● **Revision comparison data**:
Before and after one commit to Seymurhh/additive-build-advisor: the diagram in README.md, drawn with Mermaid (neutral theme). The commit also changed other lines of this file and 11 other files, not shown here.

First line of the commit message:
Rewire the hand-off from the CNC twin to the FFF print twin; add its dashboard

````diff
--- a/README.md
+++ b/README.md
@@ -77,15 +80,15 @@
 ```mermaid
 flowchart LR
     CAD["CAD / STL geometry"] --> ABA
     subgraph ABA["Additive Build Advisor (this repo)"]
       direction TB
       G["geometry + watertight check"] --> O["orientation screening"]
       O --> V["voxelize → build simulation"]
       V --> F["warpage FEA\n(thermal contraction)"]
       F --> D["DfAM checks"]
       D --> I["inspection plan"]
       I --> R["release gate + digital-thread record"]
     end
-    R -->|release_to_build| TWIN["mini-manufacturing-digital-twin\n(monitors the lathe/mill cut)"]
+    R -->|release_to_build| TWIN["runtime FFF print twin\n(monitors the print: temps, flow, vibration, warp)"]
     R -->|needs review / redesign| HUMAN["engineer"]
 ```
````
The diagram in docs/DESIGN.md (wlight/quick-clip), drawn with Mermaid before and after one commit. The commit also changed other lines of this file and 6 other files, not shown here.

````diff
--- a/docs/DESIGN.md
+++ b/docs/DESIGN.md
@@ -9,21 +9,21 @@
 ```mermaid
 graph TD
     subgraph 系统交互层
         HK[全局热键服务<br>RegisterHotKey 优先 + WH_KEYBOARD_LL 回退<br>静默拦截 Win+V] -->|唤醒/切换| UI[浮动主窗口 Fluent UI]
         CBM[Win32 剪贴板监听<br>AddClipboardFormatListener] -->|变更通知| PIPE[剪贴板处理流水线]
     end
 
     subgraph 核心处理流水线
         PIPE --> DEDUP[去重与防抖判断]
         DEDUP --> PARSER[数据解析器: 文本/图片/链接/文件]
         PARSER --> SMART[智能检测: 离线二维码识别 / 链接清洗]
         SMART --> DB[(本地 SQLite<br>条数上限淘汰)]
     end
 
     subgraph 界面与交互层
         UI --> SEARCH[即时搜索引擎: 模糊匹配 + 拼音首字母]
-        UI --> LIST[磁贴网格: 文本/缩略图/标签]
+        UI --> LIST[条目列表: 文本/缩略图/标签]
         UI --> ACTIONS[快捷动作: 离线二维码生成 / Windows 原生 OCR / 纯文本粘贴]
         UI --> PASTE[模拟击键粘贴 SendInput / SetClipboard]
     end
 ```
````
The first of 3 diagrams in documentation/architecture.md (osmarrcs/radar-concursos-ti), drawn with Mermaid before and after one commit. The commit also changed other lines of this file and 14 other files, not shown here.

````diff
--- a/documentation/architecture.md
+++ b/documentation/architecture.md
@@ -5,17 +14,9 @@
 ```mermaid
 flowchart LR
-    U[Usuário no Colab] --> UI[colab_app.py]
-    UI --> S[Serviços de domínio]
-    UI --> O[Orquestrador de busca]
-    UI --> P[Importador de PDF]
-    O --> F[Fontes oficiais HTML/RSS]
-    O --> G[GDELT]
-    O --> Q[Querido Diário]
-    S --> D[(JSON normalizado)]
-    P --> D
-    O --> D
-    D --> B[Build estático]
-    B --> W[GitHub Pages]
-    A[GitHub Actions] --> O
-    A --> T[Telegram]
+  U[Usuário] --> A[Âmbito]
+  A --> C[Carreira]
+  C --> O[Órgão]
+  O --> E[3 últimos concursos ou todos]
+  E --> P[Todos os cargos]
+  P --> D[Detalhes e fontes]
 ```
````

● **Exercise details**:
Output the first line of the entries above and every line after it, exactly as written, ending with the line that contains "First line of".

● **Response box**:
Before and after one commit to Seymurhh/additive-build-advisor: the diagram in README.md, drawn with Mermaid (neutral theme). The commit also changed other lines of this file and 11 other files, not shown here.

First line of the commit message:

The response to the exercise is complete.